====== ENTRIES SUPPLIED ======

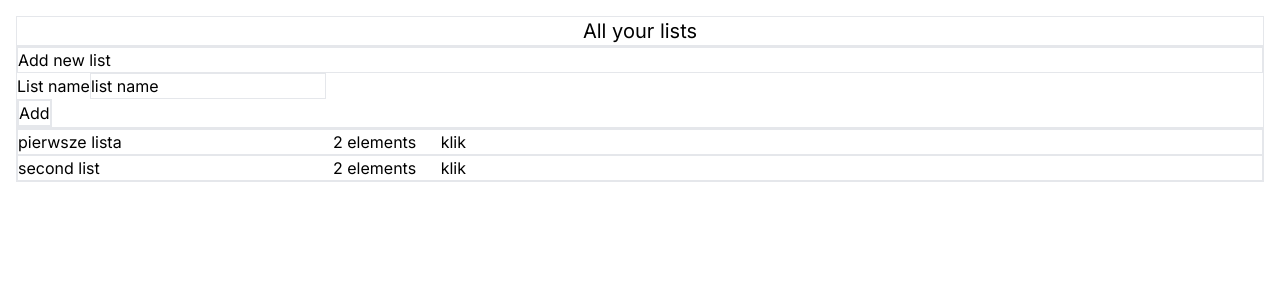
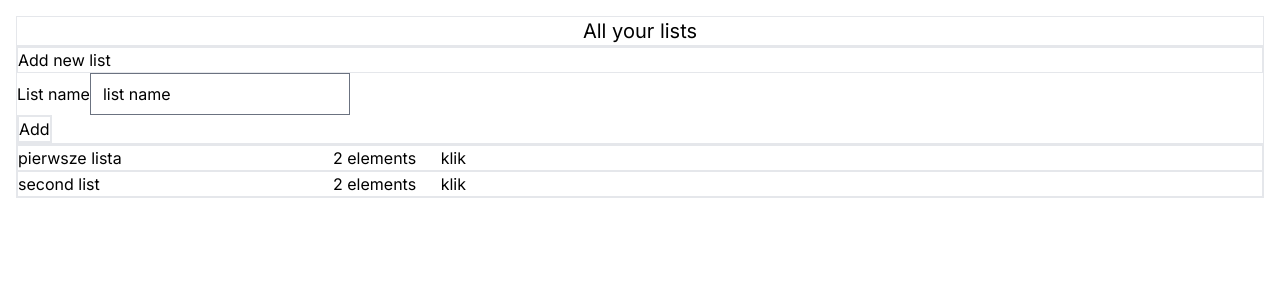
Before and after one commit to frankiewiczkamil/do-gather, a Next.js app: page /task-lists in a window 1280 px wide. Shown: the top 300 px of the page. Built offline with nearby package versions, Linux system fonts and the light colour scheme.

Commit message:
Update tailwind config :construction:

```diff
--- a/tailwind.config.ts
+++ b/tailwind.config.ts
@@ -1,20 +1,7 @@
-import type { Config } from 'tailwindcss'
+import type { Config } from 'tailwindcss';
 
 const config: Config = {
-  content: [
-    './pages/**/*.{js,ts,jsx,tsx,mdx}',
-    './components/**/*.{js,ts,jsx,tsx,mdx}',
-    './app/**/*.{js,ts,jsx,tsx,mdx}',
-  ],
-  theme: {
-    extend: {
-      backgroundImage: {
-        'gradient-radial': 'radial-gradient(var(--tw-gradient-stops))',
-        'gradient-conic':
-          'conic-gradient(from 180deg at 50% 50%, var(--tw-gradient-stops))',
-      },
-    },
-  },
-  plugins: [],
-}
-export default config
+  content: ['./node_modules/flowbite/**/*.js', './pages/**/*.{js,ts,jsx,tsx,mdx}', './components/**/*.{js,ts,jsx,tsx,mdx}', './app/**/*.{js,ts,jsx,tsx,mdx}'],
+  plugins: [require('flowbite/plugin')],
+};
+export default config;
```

======

WORK REQUIRED.
Would you mind repeating the records above exactly, without the pictures?

TASK RESPONSE.
Before and after one commit to frankiewiczkamil/do-gather, a Next.js app: page /task-lists in a window 1280 px wide. Shown: the top 300 px of the page. Built offline with nearby package versions, Linux system fonts and the light colour scheme.

Commit message:
Update tailwind config :construction:

```diff
--- a/tailwind.config.ts
+++ b/tailwind.config.ts
@@ -1,20 +1,7 @@
-import type { Config } from 'tailwindcss'
+import type { Config } from 'tailwindcss';
 
 const config: Config = {
-  content: [
-    './pages/**/*.{js,ts,jsx,tsx,mdx}',
-    './components/**/*.{js,ts,jsx,tsx,mdx}',
-    './app/**/*.{js,ts,jsx,tsx,mdx}',
-  ],
-  theme: {
-    extend: {
-      backgroundImage: {
-        'gradient-radial': 'radial-gradient(var(--tw-gradient-stops))',
-        'gradient-conic':
-          'conic-gradient(from 180deg at 50% 50%, var(--tw-gradient-stops))',
-      },
-    },
-  },
-  plugins: [],
-}
-export default config
+  content: ['./node_modules/flowbite/**/*.js', './pages/**/*.{js,ts,jsx,tsx,mdx}', './components/**/*.{js,ts,jsx,tsx,mdx}', './app/**/*.{js,ts,jsx,tsx,mdx}'],
+  plugins: [require('flowbite/plugin')],
+};
+export default config;
```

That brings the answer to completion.